- TASK OBJECTIVE: What is the number of lines in the entries that include the word "padding"? Respond with the number only.

- Web document revisions:
□ □ □
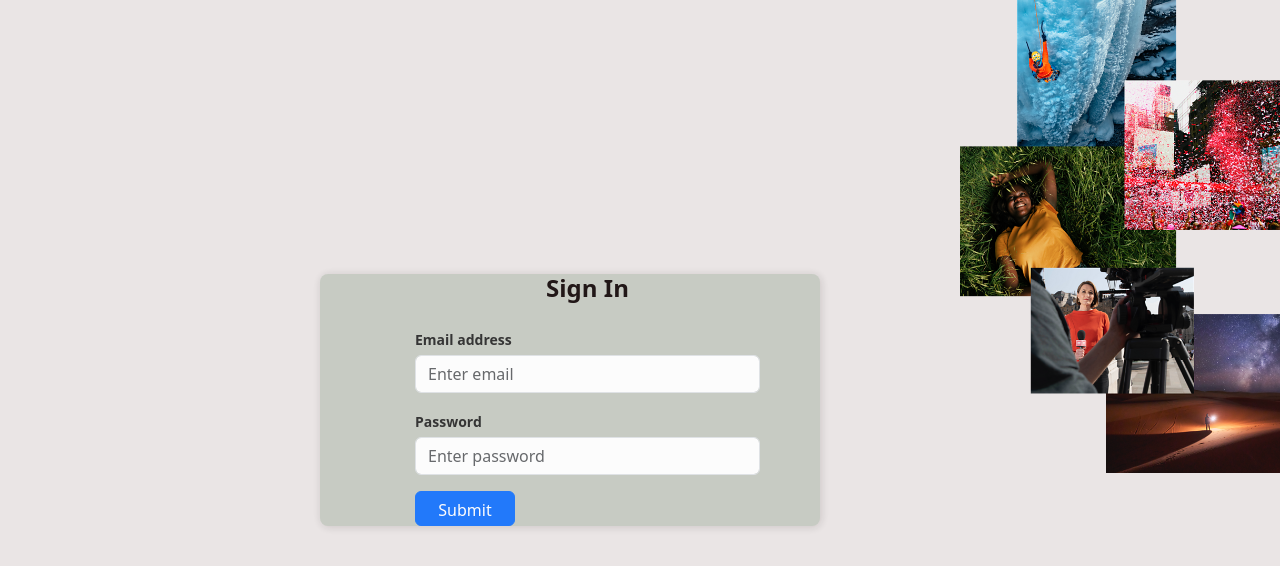
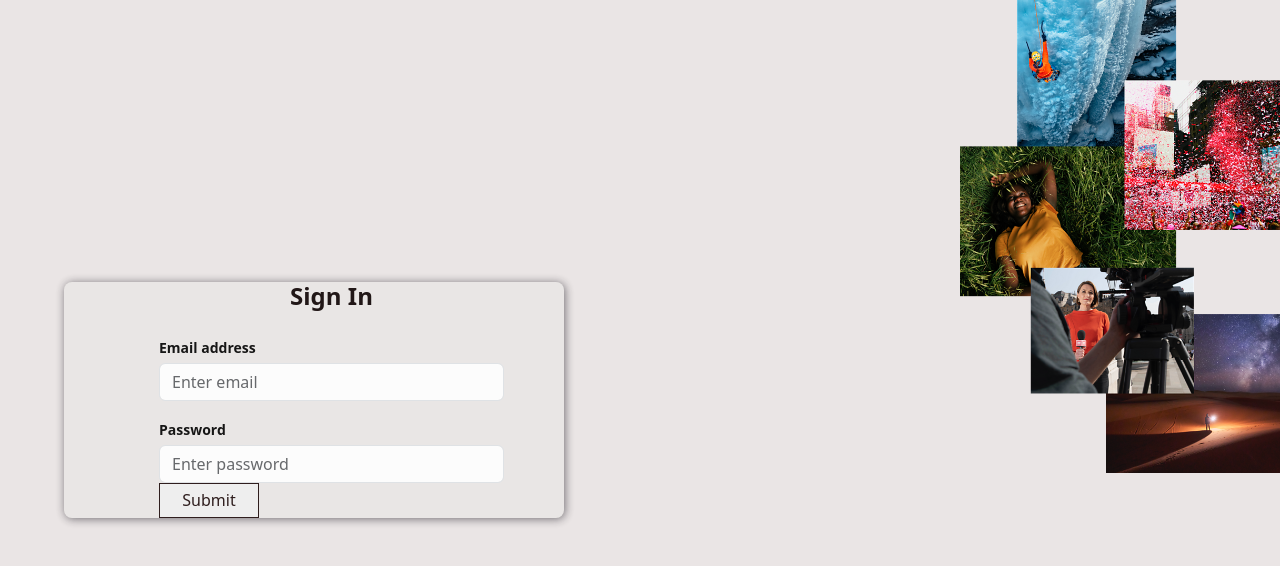
Before and after one commit to yogeshpawar1999/snippet, a React (Vite) app in the folder packages/frontend/: page /auth in a window 1280 px wide. Shown: the top 566 px of the page. Built offline with nearby package versions, Linux system fonts and the light colour scheme; what @contentauth/react would draw is missing.

Commit message:
refactor App.css

```diff
--- a/packages/frontend/src/App.css
+++ b/packages/frontend/src/App.css
@@ -1,121 +1,28 @@
-/* .App {
-  background-color: white;
-}
 
-.Auth-form-container {
-  /* display: flex;
-  justify-content: left;
-  align-items: center;
-  width: 100vw;
-  height: 100vh;
-  margin: 60px; */
-/* display: flex; */
-
-/* } */
-/*
-.Auth-form {
-  width: 500px;
-  box-shadow: rgb(0 0 0 / 16%) 1px 1px 10px;
-  /* padding-top: 30px; */
-/* padding-bottom: 20px;
-  border-radius: 8px; */
-/* background-color: white; */
-/* } */
-
-/* .Auth-form-content {
-  padding-left: 12%;
-  padding-right: 12%;
-}
-
-.Auth-form-title {
-  text-align: center;
-  margin-bottom: 1em;
-  font-size: 24px;
-  color: white;
-  font-weight: 800;
-}
-
-label {
-  font-size: 14px;
-  font-weight: 600;
-  color: rgb(34, 34, 34);
-}
-.news-portal-editor {
-  max-width: 600px;
-  margin: 0 auto;
-  padding: 20px;
-  background-color: #f9f9f9;
-  border: 1px solid #ddd;
-  border-radius: 5px;
-}
-
-.news-portal-editor h1 {
-  font-size: 24px;
-  margin-bottom: 20px;
-}
-
-.news-portal-editor form {
-  display: flex;
-  flex-direction: column;
-}
-
-.news-portal-editor label {
-  font-weight: bold;
-  margin-bottom: 5px;
-}
-
-.news-portal-editor input[type="text"],
-.news-portal-editor textarea {
-  padding: 10px;
-  margin-bottom: 10px;
-  border: 1px solid #ccc;
-  border-radius: 5px;
-} */
-
-/* .news-portal-editor button {
-  padding: 10px 20px;
-  background-color: #007bff;
-  color: #fff;
-  border: none;
-  border-radius: 5px;
-  cursor: pointer;
-}
-
-.news-portal-editor button:hover {
-  background-color: #0056b3;
-} */
-/* .sb-background {
-  height: 100vh;
-  width: 100%;
-  background-color: #f3eaea;
-  background-image: url("./Screens/hackathon.png");
-  background-repeat: no-repeat;
-  background-size: 30%;
-  margin-left: 45%;
-
-}  */
 
 .App {
   background-color: white;
 }
 
 .Auth-form-container {
-  margin-left: 20%;
+  margin-right: 33%;
   display: flex;
   justify-content: left;
   align-items: center;
   width: 50%;
   height: 100vh;
   opacity: 90%;
+  background-color: transparent;
+   /* background-color: #0056b3;  */
 
-  /* background-color: #0056b3; */
 }
 
 .Auth-form {
-  background-color: #c4c9c0;
+  background-color: rgba(226, 238, 224, 0.1);
+
   width: 500px;
   height: auto;
-  box-shadow: rgba(17, 6, 6, 0.16) 1px 1px 10px;
+  box-shadow: rgba(12, 8, 18, 0.6) 1px 1px 10px;
   border-radius: 8px;
   align-items: center;
   justify-content: center;
@@ -141,7 +48,7 @@ label {
 label {
   font-size: 14px;
   font-weight: 600;
-  color: rgb(34, 34, 34);
+  color: black;
 }
 .news-portal-editor {
   max-width: 600px;
--- a/packages/frontend/src/Screens/Auth.tsx
+++ b/packages/frontend/src/Screens/Auth.tsx
@@ -82,8 +82,8 @@ const Auth = () => {
                 <div className="text-danger">{errors.password}</div>
               )}
             </div>
-            <div className="d-grid gap-2 mt-3">
-              <button type="submit" className="btn btn-primary">
+            <div >
+              <button type="submit" className="button-11">
                 Submit
               </button>
             </div>
--- a/packages/frontend/src/Screens/AuthorDashboard.css
+++ b/packages/frontend/src/Screens/AuthorDashboard.css
@@ -8,10 +8,10 @@ AuthorDashboard.css
 
     background-color:rgb(247, 236, 236);
   }
-  /* .Auth-form{
+  .Auth-form{
     height: 100vh;
     width: 100%;
-  } */
+  }
   .card-container {
     display: flex;
     justify-content: center;
```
□ □ □
- SOLUTION TO THIS TASK: 7